TASK REQUIREMENTS = Every entry below should be printed exactly, without its images.

DATA FOR REVIEW =
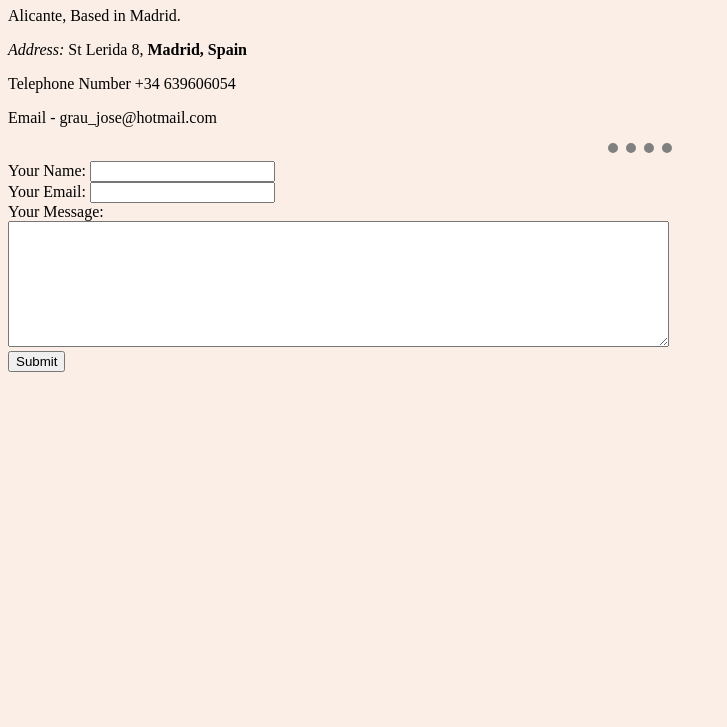
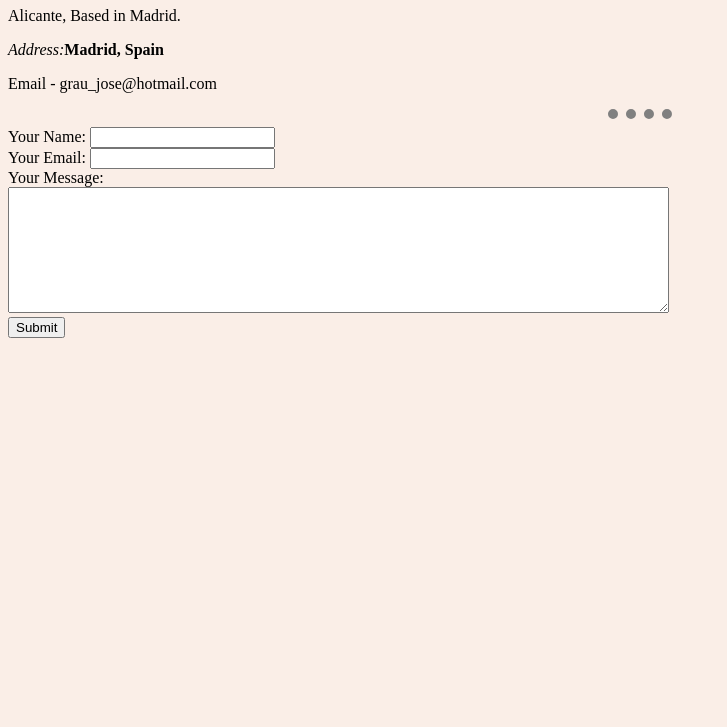
Before and after one commit to joseagrau/cv, a plain HTML site: page ContactMe.html in a window 1280 px wide. Shown: the part 73-800 px from the top of the page, without its empty margins (0-727 px from the left). Drawn offline with Linux system fonts and the light colour scheme.

Commit message:
Cambios contact

```diff
--- a/ContactMe.html
+++ b/ContactMe.html
@@ -8,8 +8,7 @@
   <body>
     <h1>My Contact Details</h1>
     <p>Alicante, Based in Madrid.</p>
-    <p><em>Address:</em> St Lerida 8, <strong>Madrid, Spain</strong> </p>
-    <p>Telephone Number  +34 639606054</p>
+    <p><em>Address:</em><strong>Madrid, Spain</strong> </p>
     <p>Email - grau_jose@hotmail.com</p>
     <hr>
     <form action="mailto:grau_jose@hotmail.com" method="post" enctype="text/plain">
```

SOLUTION =
Before and after one commit to joseagrau/cv, a plain HTML site: page ContactMe.html in a window 1280 px wide. Shown: the part 73-800 px from the top of the page, without its empty margins (0-727 px from the left). Drawn offline with Linux system fonts and the light colour scheme.

Commit message:
Cambios contact

```diff
--- a/ContactMe.html
+++ b/ContactMe.html
@@ -8,8 +8,7 @@
   <body>
     <h1>My Contact Details</h1>
     <p>Alicante, Based in Madrid.</p>
-    <p><em>Address:</em> St Lerida 8, <strong>Madrid, Spain</strong> </p>
-    <p>Telephone Number  +34 639606054</p>
+    <p><em>Address:</em><strong>Madrid, Spain</strong> </p>
     <p>Email - grau_jose@hotmail.com</p>
     <hr>
     <form action="mailto:grau_jose@hotmail.com" method="post" enctype="text/plain">
```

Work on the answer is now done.